TFP: What is your position at VFiles? I feel you are so all over within the company, you don’t have an official title.
RB: I don’t – everything is relative. I relate to the company because it speaks to me, and I can associate myself with it. The way you look makes you feel good about yourself, how you carry yourself, how you behave. Fashion is literally everything, because without actually knowing someone, you judge them on how they look. It’s like music, you also relate to an artist because of the way they dress, it brings an audience other than the sound. I’m also really involved in the downtown party scene. I have a lot of friends in music, like Justine Skye and A$AP Mob. No one knew them or me, but we grew up together and supported each other creatively. Street kids are really into high fashion, we like expensive things.
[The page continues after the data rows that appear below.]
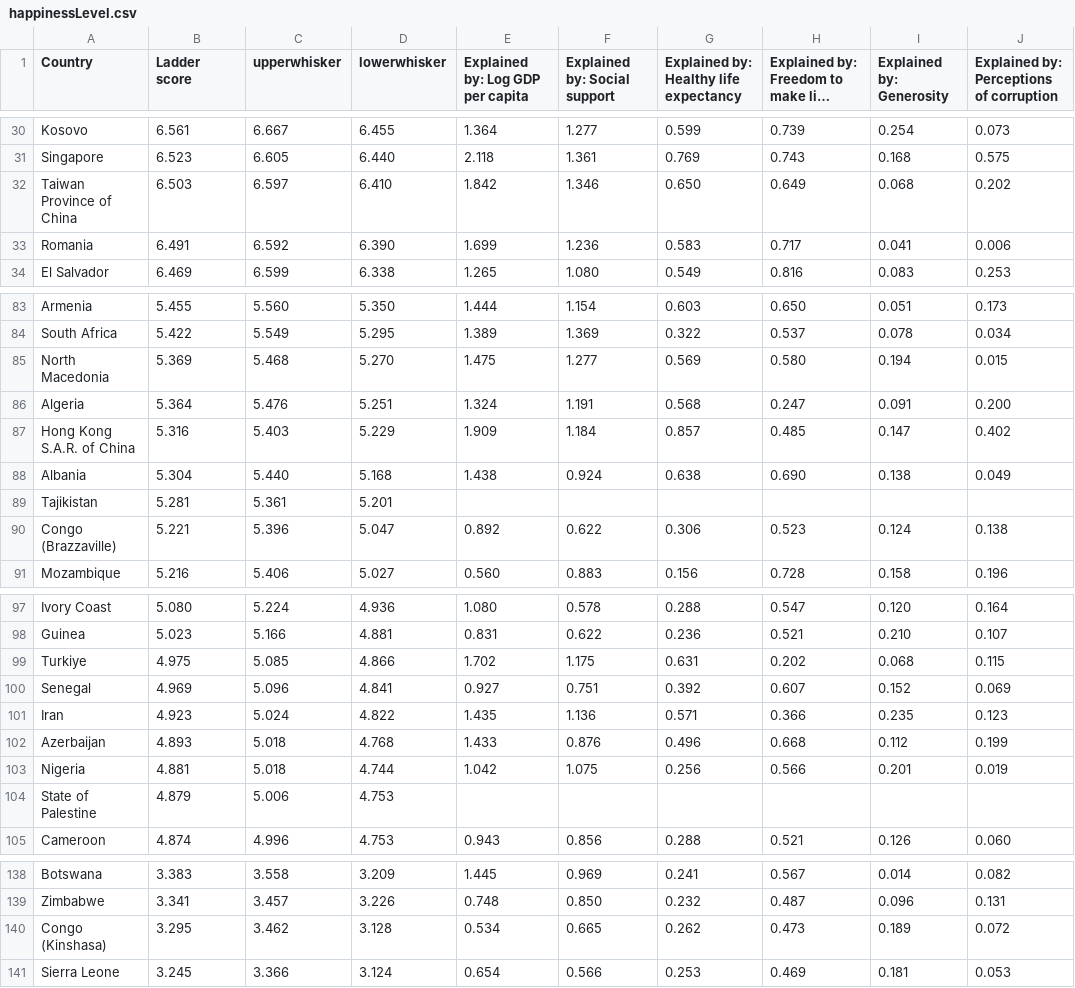
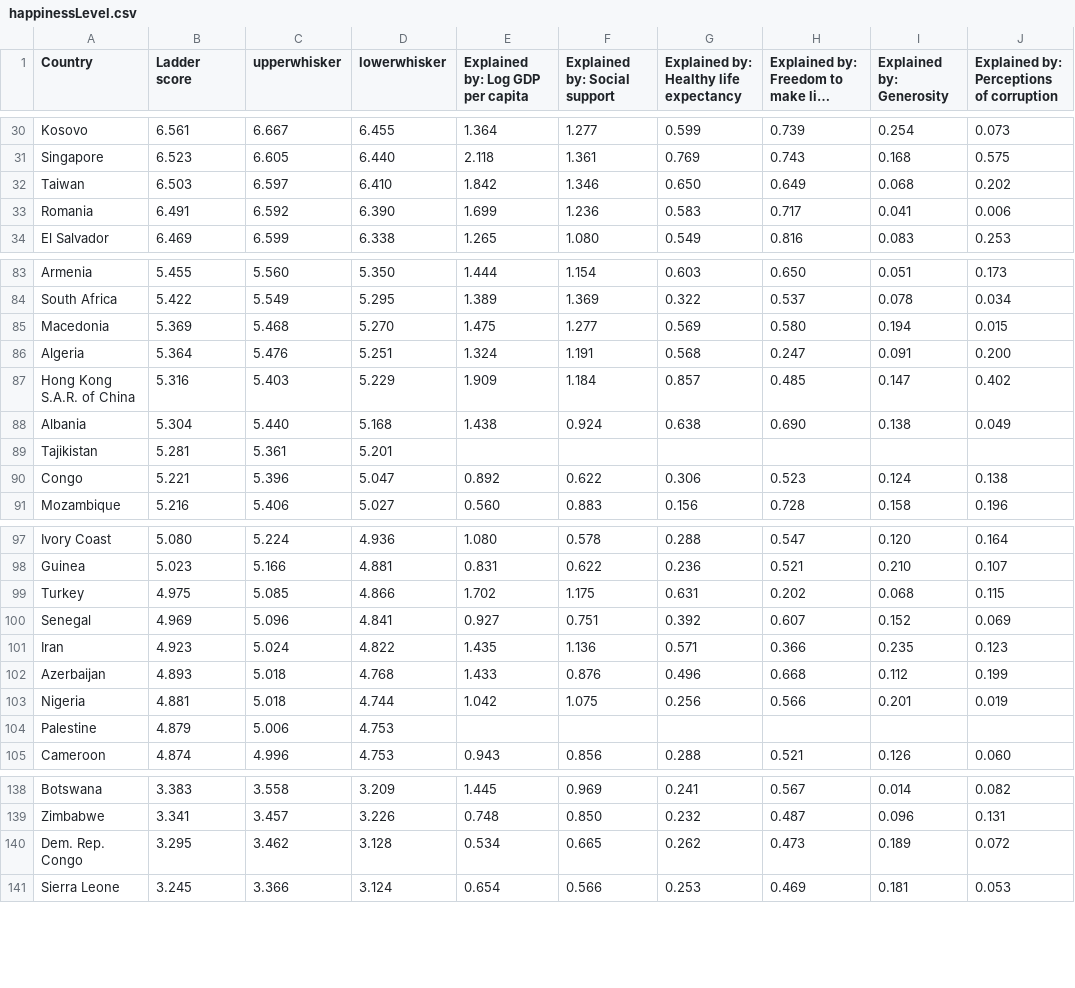
Before and after one commit to Triple3A/WorldHappinessLevel, a CSV file: data/happinessLevel.csv, drawn as a sheet; only a part is shown, gaps mark what is left out; long unchanged cells end in …; the diff names each change by its address in the sheet, - before the commit and + after, or states it on an @@ line.

Commit message:
update data

```diff
--- a/data/happinessLevel.csv
+++ b/data/happinessLevel.csv
-A32 (Country): Taiwan Province of China
+A32 (Country): Taiwan
-A85 (Country): North Macedonia
+A85 (Country): Macedonia
-A90 (Country): Congo (Brazzaville)
+A90 (Country): Congo
-A99 (Country): Turkiye
+A99 (Country): Turkey
-A104 (Country): State of Palestine
+A104 (Country): Palestine
-A140 (Country): Congo (Kinshasa)
+A140 (Country): Dem. Rep. Congo
```
Also changed, not shown: 1 other file.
TFP: Speaking of, what is your take on ‘IT’ items, spending a lot on name brands?
RB: I like what I like, whether it is designer or cheap. People carry Chanel and Céline purses for the status that they bring them, they literally are status symbols. Brands like Chanel, though, are creative with their classics – they do doll bags, vinyl, denim pieces, I am more into that. It doesn’t have to have a logo in order for me to like it. If a black t-shirt is 300$ and I like it, then it doesn’t matter. Maybe I like the length, maybe it’s the sleeves or the fabric. Another t-shirt might not make me feel good in the same way. What I wear sets the mood for my day. Like the other day, I showed up to work in my prom dress. I still think it’s dope, and that day, that’s who I wanted to be.
TFP: Tell me more about the NYC downtown party scene. How does one get recognized – what do you like best about it?
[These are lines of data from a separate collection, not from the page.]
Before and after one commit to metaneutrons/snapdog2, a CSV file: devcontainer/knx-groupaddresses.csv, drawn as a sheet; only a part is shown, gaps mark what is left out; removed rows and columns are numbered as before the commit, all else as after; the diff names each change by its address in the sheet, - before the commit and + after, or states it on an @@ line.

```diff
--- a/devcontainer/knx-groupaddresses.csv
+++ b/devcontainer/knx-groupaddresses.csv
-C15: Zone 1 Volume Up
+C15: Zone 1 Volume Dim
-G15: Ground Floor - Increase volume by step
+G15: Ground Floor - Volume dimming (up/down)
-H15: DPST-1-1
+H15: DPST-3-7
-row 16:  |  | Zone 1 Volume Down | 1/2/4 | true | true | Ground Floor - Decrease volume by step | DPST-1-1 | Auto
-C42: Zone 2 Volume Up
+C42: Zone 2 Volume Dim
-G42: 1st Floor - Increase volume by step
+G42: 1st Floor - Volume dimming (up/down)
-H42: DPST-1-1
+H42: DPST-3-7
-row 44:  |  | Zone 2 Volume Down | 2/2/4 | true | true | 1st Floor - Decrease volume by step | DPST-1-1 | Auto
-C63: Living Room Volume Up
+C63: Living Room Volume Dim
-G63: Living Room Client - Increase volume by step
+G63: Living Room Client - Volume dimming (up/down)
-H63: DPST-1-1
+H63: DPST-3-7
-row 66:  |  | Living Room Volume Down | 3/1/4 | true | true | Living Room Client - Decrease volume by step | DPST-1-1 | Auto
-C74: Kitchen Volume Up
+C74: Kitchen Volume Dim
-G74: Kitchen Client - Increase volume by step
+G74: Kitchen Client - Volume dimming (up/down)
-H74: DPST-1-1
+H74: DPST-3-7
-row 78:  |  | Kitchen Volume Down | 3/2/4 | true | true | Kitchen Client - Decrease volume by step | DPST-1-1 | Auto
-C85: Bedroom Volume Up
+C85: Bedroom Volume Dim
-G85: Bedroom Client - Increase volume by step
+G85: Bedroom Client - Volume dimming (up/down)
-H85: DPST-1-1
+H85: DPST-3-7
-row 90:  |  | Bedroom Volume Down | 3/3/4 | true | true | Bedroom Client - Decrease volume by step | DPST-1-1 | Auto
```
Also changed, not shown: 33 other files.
RB: The downtown party scene is the melting pot for fashion. Everyone is there. Every type of fashion. No party has one style. The New York party scene allows everyone to be themselves without being judged… Maybe your shoes will be judged, [lol], but not much else.
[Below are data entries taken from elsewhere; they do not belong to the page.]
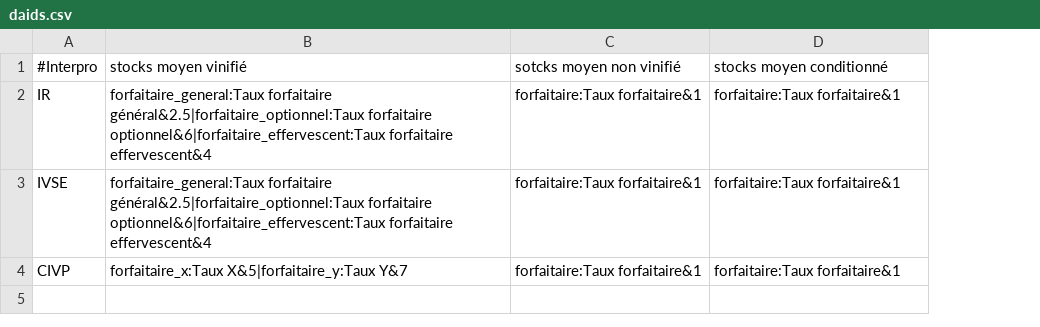
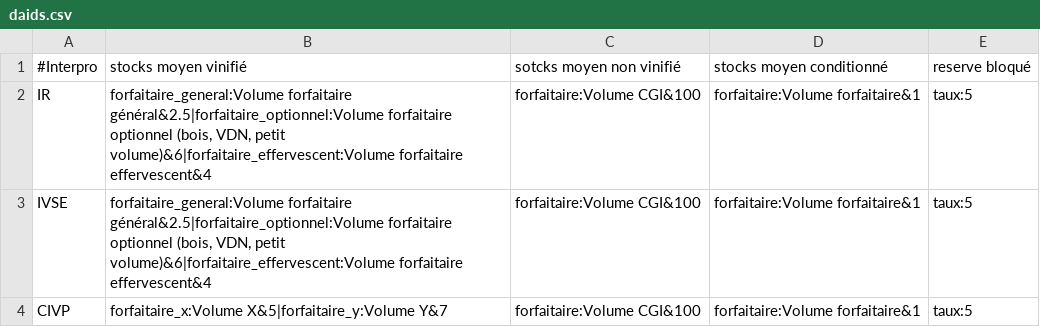
Before and after one commit to 24eme/declarvins, a CSV file: project/data/import/configuration/daids.csv, drawn as a sheet; the diff names each change by its address in the sheet, - before the commit and + after, or states it on an @@ line.

Commit message:
Modifications de la daids

```diff
--- a/project/data/import/configuration/daids.csv
+++ b/project/data/import/configuration/daids.csv
+column E, rows 1-4: reserve bloqué | taux:5 | taux:5 | taux:5
-B2:B3: forfaitaire_general:Taux forfaitaire général&2.5|forfaitaire_optionnel:Taux forfaitaire optionnel&6|forfaitaire_effervescent:Taux forfaitaire effervescent&4
+B2:B3: forfaitaire_general:Volume forfaitaire général&2.5|forfaitaire_optionnel:Volume forfaitaire optionnel (bois, VDN, petit volume)&6|forfaitaire_effervescent:Volume forfaitaire effervescent&4
-C2:C4: forfaitaire:Taux forfaitaire&1
+C2:C4: forfaitaire:Volume CGI&100
-D2:D4: forfaitaire:Taux forfaitaire&1
+D2:D4: forfaitaire:Volume forfaitaire&1
-B4: forfaitaire_x:Taux X&5|forfaitaire_y:Taux Y&7
+B4: forfaitaire_x:Volume X&5|forfaitaire_y:Volume Y&7
```
Also changed, not shown: 14 other files.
TFP: You are very active on social media, especially Instagram. What do you think of the blogger world replacing traditional journalism, and the whole “‘like’ generation”?
RB: Blogging and social media has given everyone a chance to be seen and heard.
Jacket MARYME-JIMMYPAUL; Reworked Kappa top MADE BY THC (Y2KWORLD); Pants LAFAILLE.
TFP: Three things you can’t live without?
RB: I can’t live without my phone, of course, I don’t think anyone can. I can’t live without rings. I need A LOT of rings all the time. I can’t live without a brow pencil [lol].
TFP: Last word. What would you have to say to someone who wants to break into fashion, music, or even art?
RB: My advice to anyone trying to break into the fashion industry is ALWAYS be you. You’d be surprised at how many people think like you creatively and support whatever it is you do. Sometimes it takes that one fearless person to make similar people comfortable. Be that fearless person.